(Dataset items)
--

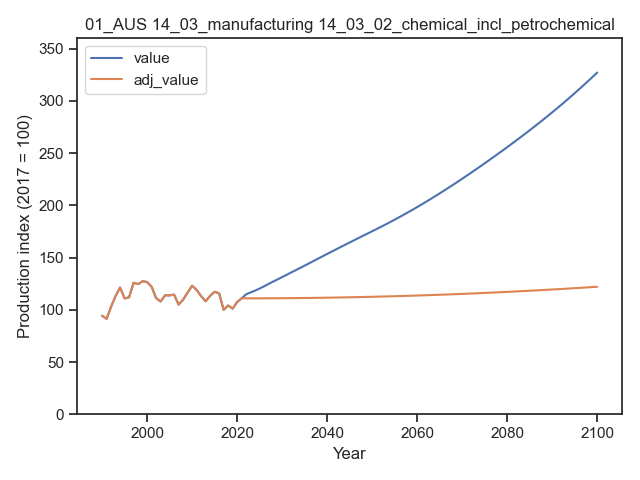
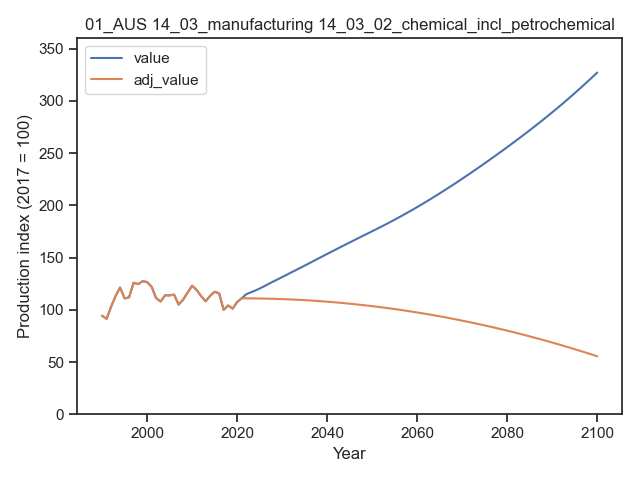
25Jan_updates

diff --git a/workflow/scripts/d3_trajectory_refine.py b/workflow/scripts/d3_trajectory_refine.py
@@ -57,7 +57,7 @@ industry_traj(economy = '01_AUS', sub1sectors = ind1[2], sub2sectors = ind2[0], 
 
 # Chemicals
 industry_traj(economy = '01_AUS', sub1sectors = ind1[2], sub2sectors = ind2[1], proj_start_year = 2021,
-              shape = 'increase', magnitude = 1.1, data = industry_interim)
+              shape = 'increase', magnitude = 0.5, data = industry_interim)
 
 # Non-ferrous metals
 industry_traj(economy = '01_AUS', sub1sectors = ind1[2], sub2sectors = ind2[2], proj_start_year = 2025,
@@ -97,7 +97,7 @@ industry_traj(economy = '01_AUS', sub1sectors = ind1[2], sub2sectors = ind2[10],
 
 # Non-energy: no adjustment
 nonenergy_traj(economy = '01_AUS', proj_start_year = 2021,
-              shape = 'increase', magnitude = 1.1, data = nonenergy_production)
+              shape = 'increase', magnitude = 0.5, data = nonenergy_production)
 
 ############################################################################################################
 # Brunei
@@ -208,8 +208,8 @@ industry_traj(economy = '05_PRC', sub1sectors = ind1[2], sub2sectors = ind2[10],
               shape = 'peak', magnitude = 0.55, apex_mag = 1.9, apex_loc = 10, data = industry_interim)
 
 # Non-energy: no adjustment
-nonenergy_traj(economy = '05_PRC', proj_start_year = 2030,
-              shape = 'decrease', magnitude = 0.3, data = nonenergy_production)
+nonenergy_traj(economy = '05_PRC', proj_start_year = 2023,
+              shape = 'peak', magnitude = 0.8, apex_mag = 1.4, apex_loc = 10, data = nonenergy_production)
 
 # HKC
 
@@ -437,61 +437,43 @@ industry_traj(economy = '09_ROK', sub1sectors = ind1[2], sub2sectors = ind2[9], 
 # Peru
 
 ############################################## Philippines #####################################################
-# Mining
-industry_traj(economy = '15_PHL', sub1sectors = ind1[0], sub2sectors = 'x', proj_start_year = 2070,
-              shape = 'decrease', magnitude = 1.3, apex_mag = 1.5, apex_loc = 20, data = industry_interim)
+# Mining: no adjustment
 
 # Construction
-industry_traj(economy = '15_PHL', sub1sectors = ind1[1], sub2sectors = 'x', proj_start_year = 2070,
-              shape = 'decrease', magnitude = 1.3, apex_mag = 1.5, apex_loc = 20, data = industry_interim) 
+industry_traj(economy = '15_RP', sub1sectors = ind1[1], sub2sectors = 'x', proj_start_year = 2025,
+              shape = 'decrease', magnitude = 3.5, data = industry_interim) 
 
-# Steel
-industry_traj(economy = '15_PHL', sub1sectors = ind1[2], sub2sectors = ind2[0], proj_start_year = 2025,
-              shape = 'decrease', magnitude = 1.05, data = industry_interim)
+# Steel: no adjustment
 
 # Chemicals
-industry_traj(economy = '15_PHL', sub1sectors = ind1[2], sub2sectors = ind2[1], proj_start_year = 2021,
-              shape = 'increase', magnitude = 1.1, data = industry_interim)
+industry_traj(economy = '15_RP', sub1sectors = ind1[2], sub2sectors = ind2[1], proj_start_year = 2024,
+              shape = 'decrease', magnitude = 4, data = industry_interim)
 
-# Non-ferrous metals
-industry_traj(economy = '15_PHL', sub1sectors = ind1[2], sub2sectors = ind2[2], proj_start_year = 2025,
-              shape = 'increase', magnitude = 1.25, data = industry_interim)
+# Non-ferrous metals: no data
 
 # Non-metallic minerals
-industry_traj(economy = '15_PHL', sub1sectors = ind1[2], sub2sectors = ind2[3], proj_start_year = 2021,
-              shape = 'decrease', magnitude = 1.6, data = industry_interim)
+industry_traj(economy = '15_RP', sub1sectors = ind1[2], sub2sectors = ind2[3], proj_start_year = 2024,
+              shape = 'decrease', magnitude = 2.5, data = industry_interim)
 
-# Transportation equipment
-industry_traj(economy = '15_PHL', sub1sectors = ind1[2], sub2sectors = ind2[4], proj_start_year = 2021,
-              shape = 'bottom', magnitude = 1.4, apex_mag = 0.9, apex_loc = 40, data = industry_interim)
+# Transportation equipment: no adjustment
 
-# Machinery
-industry_traj(economy = '15_PHL', sub1sectors = ind1[2], sub2sectors = ind2[5], proj_start_year = 2021,
-              shape = 'bottom', magnitude = 1.4, apex_mag = 0.9, apex_loc = 40, data = industry_interim)
+# Machinery: no adjustment
 
-# Food and beverages
-industry_traj(economy = '15_PHL', sub1sectors = ind1[2], sub2sectors = ind2[6], proj_start_year = 2021,
-              shape = 'bottom', magnitude = 1.4, apex_mag = 0.9, apex_loc = 40, data = industry_interim)
+# Food and beverages: no adjustment
 
-# Pulp and paper
-industry_traj(economy = '15_PHL', sub1sectors = ind1[2], sub2sectors = ind2[7], proj_start_year = 2021,
-              shape = 'bottom', magnitude = 1.4, apex_mag = 0.9, apex_loc = 40, data = industry_interim)
+# Pulp and paper: no adjustment
 
-# Wood and wood products
-industry_traj(economy = '15_PHL', sub1sectors = ind1[2], sub2sectors = ind2[8], proj_start_year = 2021,
-              shape = 'bottom', magnitude = 1.4, apex_mag = 0.9, apex_loc = 40, data = industry_interim)
+# Wood and wood products: no adjustment
 
-# Textiles
-industry_traj(economy = '15_PHL', sub1sectors = ind1[2], sub2sectors = ind2[9], proj_start_year = 2021,
-              shape = 'decrease', magnitude = 0.9, data = industry_interim)
+# Textiles: no adjustment
 
 # Non-specified
-industry_traj(economy = '15_PHL', sub1sectors = ind1[2], sub2sectors = ind2[10], proj_start_year = 2030,
+industry_traj(economy = '15_RP', sub1sectors = ind1[2], sub2sectors = ind2[10], proj_start_year = 2050,
               shape = 'decrease', magnitude = 1.8, data = industry_interim)
 
 # Non-energy: no adjustment
-nonenergy_traj(economy = '15_PHL', proj_start_year = 2021,
-               shape = 'increase', magnitude = 1.1, data = nonenergy_production)
+nonenergy_traj(economy = '15_RP', proj_start_year = 2024,
+               shape = 'decrease', magnitude = 4, data = nonenergy_production)
 
 
 # Russia
@@ -651,7 +633,58 @@ industry_traj(economy = '20_USA', sub1sectors = ind1[2], sub2sectors = ind2[9], 
 # Non-energy: no adjustment
 
 
-# VN
+############################################ VN ################################################################
+# Mining
+industry_traj(economy = '21_VN', sub1sectors = ind1[0], sub2sectors = 'x', proj_start_year = 2025,
+              shape = 'decrease', magnitude = 4, data = industry_interim)
+
+# Construction
+industry_traj(economy = '21_VN', sub1sectors = ind1[1], sub2sectors = 'x', proj_start_year = 2040,
+              shape = 'decrease', magnitude = 2, data = industry_interim) 
+
+# Steel
+industry_traj(economy = '21_VN', sub1sectors = ind1[2], sub2sectors = ind2[0], proj_start_year = 2024,
+              shape = 'decrease', magnitude = 4, data = industry_interim)
+
+# Chemicals
+industry_traj(economy = '21_VN', sub1sectors = ind1[2], sub2sectors = ind2[1], proj_start_year = 2030,
+              shape = 'decrease', magnitude = 2.5, data = industry_interim)
+
+# Non-ferrous metals: no data
+
+# Non-metallic minerals: no adjustment
+
+# Transportation equipment
+industry_traj(economy = '21_VN', sub1sectors = ind1[2], sub2sectors = ind2[4], proj_start_year = 2030,
+              shape = 'decrease', magnitude = 2.5, data = industry_interim)
+
+# Machinery
+industry_traj(economy = '21_VN', sub1sectors = ind1[2], sub2sectors = ind2[5], proj_start_year = 2030,
+              shape = 'decrease', magnitude = 2.5, data = industry_interim)
+
+# Food and beverages
+industry_traj(economy = '21_VN', sub1sectors = ind1[2], sub2sectors = ind2[6], proj_start_year = 2030,
+              shape = 'decrease', magnitude = 2.5, data = industry_interim)
+
+# Pulp and paper
+industry_traj(economy = '21_VN', sub1sectors = ind1[2], sub2sectors = ind2[7], proj_start_year = 2030,
+              shape = 'decrease', magnitude = 2.5, data = industry_interim)
+
+# Wood and wood products
+industry_traj(economy = '21_VN', sub1sectors = ind1[2], sub2sectors = ind2[8], proj_start_year = 2030,
+              shape = 'decrease', magnitude = 2.5, data = industry_interim)
+
+# Textiles
+industry_traj(economy = '21_VN', sub1sectors = ind1[2], sub2sectors = ind2[9], proj_start_year = 2030,
+              shape = 'decrease', magnitude = 2.5, data = industry_interim)
+
+# Non-specified
+industry_traj(economy = '21_VN', sub1sectors = ind1[2], sub2sectors = ind2[10], proj_start_year = 2030,
+              shape = 'decrease', magnitude = 3, data = industry_interim)
+
+# Non-energy: no adjustment
+nonenergy_traj(economy = '21_VN', proj_start_year = 2030,
+              shape = 'decrease', magnitude = 2.5, data = nonenergy_production)
 
 # Consolidate refined trajectories
 traj_overwrite_df = pd.DataFrame()

diff --git a/workflow/scripts/d5_two_scenarios.py b/workflow/scripts/d5_two_scenarios.py
@@ -36,6 +36,33 @@ nonenergy_refine2 = pd.read_csv('./data/non_energy/3_nonenergy_refine2/refined_n
 
 ##########################################################################################
 # Australia
+# Mining
+scenario_adj(economy = '01_AUS', sub1sectors = ind1[0], sub2sectors = 'x', 
+             increment = 0.02, start_year = 2024, end_year = 2040, data = industry_refine2)
+
+# Steel: Material efficiency
+scenario_adj(economy = '01_AUS', sub1sectors = ind1[2], sub2sectors = ind2[0], 
+             increment = -0.002, start_year = 2023, end_year = 2100, data = industry_refine2) 
+
+# Chemicals: Material efficiency
+scenario_adj(economy = '01_AUS', sub1sectors = ind1[2], sub2sectors = ind2[1], 
+             increment = -0.003, start_year = 2023, end_year = 2100, data = industry_refine2)
+
+# Non-ferrous metals
+scenario_adj(economy = '01_AUS', sub1sectors = ind1[2], sub2sectors = ind2[2], 
+             increment = 0.025, start_year = 2024, end_year = 2040, data = industry_refine2)
+
+# Cement (non-metallic minerals): Material efficiency
+scenario_adj(economy = '01_AUS', sub1sectors = ind1[2], sub2sectors = ind2[3], 
+             increment = -0.003, start_year = 2023, end_year = 2100, data = industry_refine2)
+
+# Pulp, paper, and printing
+scenario_adj(economy = '01_AUS', sub1sectors = ind1[2], sub2sectors = ind2[7], 
+             increment = -0.002, start_year = 2023, end_year = 2100, data = industry_refine2)
+
+# Non-energy
+scenario_adj_ne(economy = '01_AUS', 
+                increment = -0.003, start_year = 2023, end_year = 2100, data = nonenergy_refine2)
 
 ##########################################################################################
 # Canada
@@ -91,6 +118,36 @@ scenario_adj(economy = '05_PRC', sub1sectors = ind1[2], sub2sectors = ind2[7],
 
 # Non-energy
 scenario_adj_ne(economy = '05_PRC', 
+                increment = -0.003, start_year = 2023, end_year = 2100, data = nonenergy_refine2)
+
+##########################################################################################
+# Indonesia
+# Mining
+scenario_adj(economy = '07_INA', sub1sectors = ind1[0], sub2sectors = 'x', 
+             increment = 0.02, start_year = 2024, end_year = 2040, data = industry_refine2)
+
+# Steel: Material efficiency
+scenario_adj(economy = '07_INA', sub1sectors = ind1[2], sub2sectors = ind2[0], 
+             increment = -0.002, start_year = 2023, end_year = 2100, data = industry_refine2) 
+
+# Chemicals: Material efficiency
+scenario_adj(economy = '07_INA', sub1sectors = ind1[2], sub2sectors = ind2[1], 
+             increment = -0.003, start_year = 2023, end_year = 2100, data = industry_refine2)
+
+# Non-ferrous metals
+scenario_adj(economy = '07_INA', sub1sectors = ind1[2], sub2sectors = ind2[2], 
+             increment = 0.025, start_year = 2024, end_year = 2040, data = industry_refine2)
+
+# Cement (non-metallic minerals): Material efficiency
+scenario_adj(economy = '07_INA', sub1sectors = ind1[2], sub2sectors = ind2[3], 
+             increment = -0.003, start_year = 2023, end_year = 2100, data = industry_refine2)
+
+# Pulp, paper, and printing
+scenario_adj(economy = '07_INA', sub1sectors = ind1[2], sub2sectors = ind2[7], 
+             increment = -0.002, start_year = 2023, end_year = 2100, data = industry_refine2)
+
+# Non-energy
+scenario_adj_ne(economy = '07_INA', 
                 increment = -0.003, start_year = 2023, end_year = 2100, data = nonenergy_refine2)
 
 ##############################################################################################

diff --git a/workflow/scripts/d4_manual_adjust.py b/workflow/scripts/d4_manual_adjust.py
@@ -146,9 +146,7 @@ industry_adj(economy = '05_PRC',
              sub2sectors = '14_03_10_textiles_and_leather',
              data = industry_refine1)
 
-nonenergy_adj(economy = '05_PRC',
-              adjust = {2025: 0.99, 2026: 0.99, 2027: 0.99, 2028: 0.99, 2029: 0.98, 2030: 0.97},
-              data = nonenergy_refine1)
+# Non-energy: no adjustment
 
 ##################################################################
 # Japan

--

Work instruction
Read through the data and copy every line where "workflow" shows up.

Response
diff --git a/workflow/scripts/d3_trajectory_refine.py b/workflow/scripts/d3_trajectory_refine.py
diff --git a/workflow/scripts/d5_two_scenarios.py b/workflow/scripts/d5_two_scenarios.py
diff --git a/workflow/scripts/d4_manual_adjust.py b/workflow/scripts/d4_manual_adjust.py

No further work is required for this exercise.